__Exercise objective__: In the records, find each line where "ログイン" occurs, and copy it.

[Data excerpts]
++++

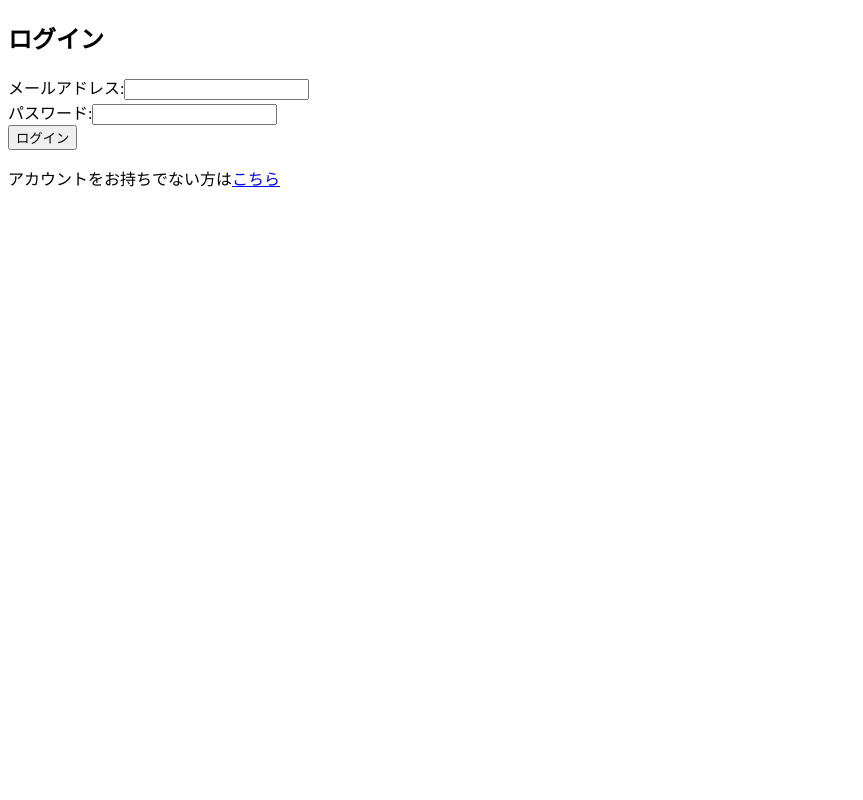
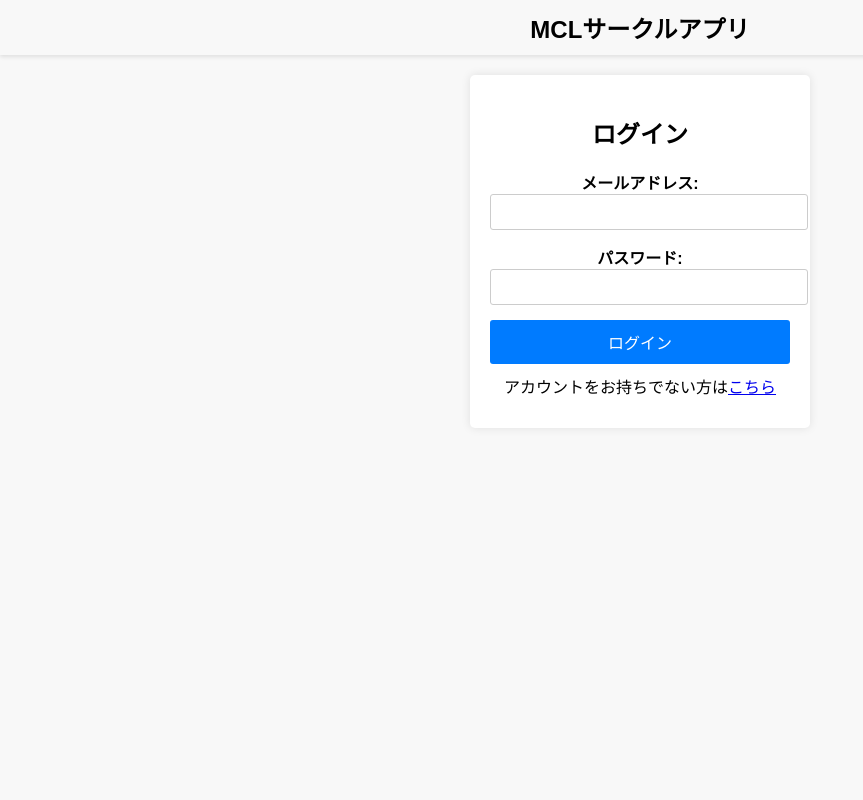
Before and after one commit to miyanokengo/harakiri, a PHP site: page /login.php in a window 1280 px wide. Shown: the whole page, without its empty margins (0-863 px from the left). Run offline with PHP 8.4, Linux system fonts and the light colour scheme.

Commit message:
login.cssナリ

```diff
--- a/login.css
+++ b/login.css
@@ -0,0 +1,70 @@
+body {
+    font-family: Arial, sans-serif;
+    display: flex;
+    flex-direction: column;
+    align-items: center;
+    height: 100vh;
+    margin: 0;
+    background-color: #F8F8F8;
+}
+header {
+    background-color: #F8F8F8;
+    width: 100%;
+    text-align: center;
+    padding: 10px 0;
+    box-shadow: 0 2px 4px rgba(0, 0, 0, 0.1);
+    margin-bottom: 20px;
+}
+h1 {
+    margin: 0;
+    font-size: 1.5em;
+}
+.container {
+    background-color: #fff;
+    padding: 20px;
+    border-radius: 5px;
+    box-shadow: 0 0 10px rgba(0, 0, 0, 0.1);
+    width: 300px;
+    text-align: center;
+}
+h2 {
+    margin-bottom: 20px;
+}
+form {
+    display: flex;
+    flex-direction: column;
+    align-items: flex-start;
+}
+label {
+    margin-bottom: 5px;
+    font-weight: bold;
+}
+input[type="email"],
+input[type="password"] {
+    margin-bottom: 15px;
+    padding: 8px;
+    border: 1px solid #ccc;
+    border-radius: 3px;
+    font-size: 1em;
+    width: 100%;
+}
+input[type="submit"] {
+    padding: 10px;
+    border: none;
+    border-radius: 3px;
+    background-color: #007BFF;
+    color: white;
+    font-size: 1em;
+    cursor: pointer;
+    width: 100%;
+}
+input[type="submit"]:hover {
+    background-color: #0056B3;
+}
+p.error {
+    color: red;
+    margin-bottom: 20px;
+}
+p {
+    margin: 10px 0;
+}
--- a/login.php
+++ b/login.php
@@ -1,31 +1,38 @@
-<?php session_start();?>
+<?php
+session_start();
+?>
 <!DOCTYPE html>
 <html lang="ja">
 <head>
 <meta charset="UTF-8">
 <meta http-equiv="X-UA-Compatible" content="IE=edge">
 <meta name="viewport" content="width=device-width, initial-scale=1.0">
-<title>Document</title>
+<link rel="stylesheet" href="login.css">
+<title>MCLサークルアプリ - ログイン</title>
 </head>
 <body>
+    <header>
+        <h1>MCLサークルアプリ</h1>
+    </header>
+    <div class="container">
         <h2>ログイン</h2>
-            <!--エラー！！-->
-            <p color:red><?php if(isset($_SESSION['errormessage'])&& !empty($_SESSION['errormessage'])){
-                    echo "もう一度入力してください";
-            } ?></p>
+        <?php if(isset($_SESSION['errormessage']) && !empty($_SESSION['errormessage'])): ?>
+            <p class="error"><?php echo "もう一度入力してください"; ?></p>
+        <?php endif; ?>
         <form action="login_process.php" method="POST">
             <div>
-                    メールアドレス:<input type="mail" name="mail">
+                <label for="mail">メールアドレス:</label>
+                <input type="email" id="mail" name="mail" required>
             </div>
-
             <div>
-                    パスワード:<input type="password" name="password">
+                <label for="password">パスワード:</label>
+                <input type="password" id="password" name="password" required>
             </div>
-
             <input type="submit" value="ログイン">
         </form>
         <div>
             <p>アカウントをお持ちでない方は<a href="register.php">こちら</a></p>
         </div>
+    </div>
 </body>
 </html>
```
Also changed, not shown: follow_management.php (+23 -18 lines). Lines whose indentation alone changed are shown as unchanged.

++++

__Answer__:
+<title>MCLサークルアプリ - ログイン</title>
         <h2>ログイン</h2>
             <input type="submit" value="ログイン">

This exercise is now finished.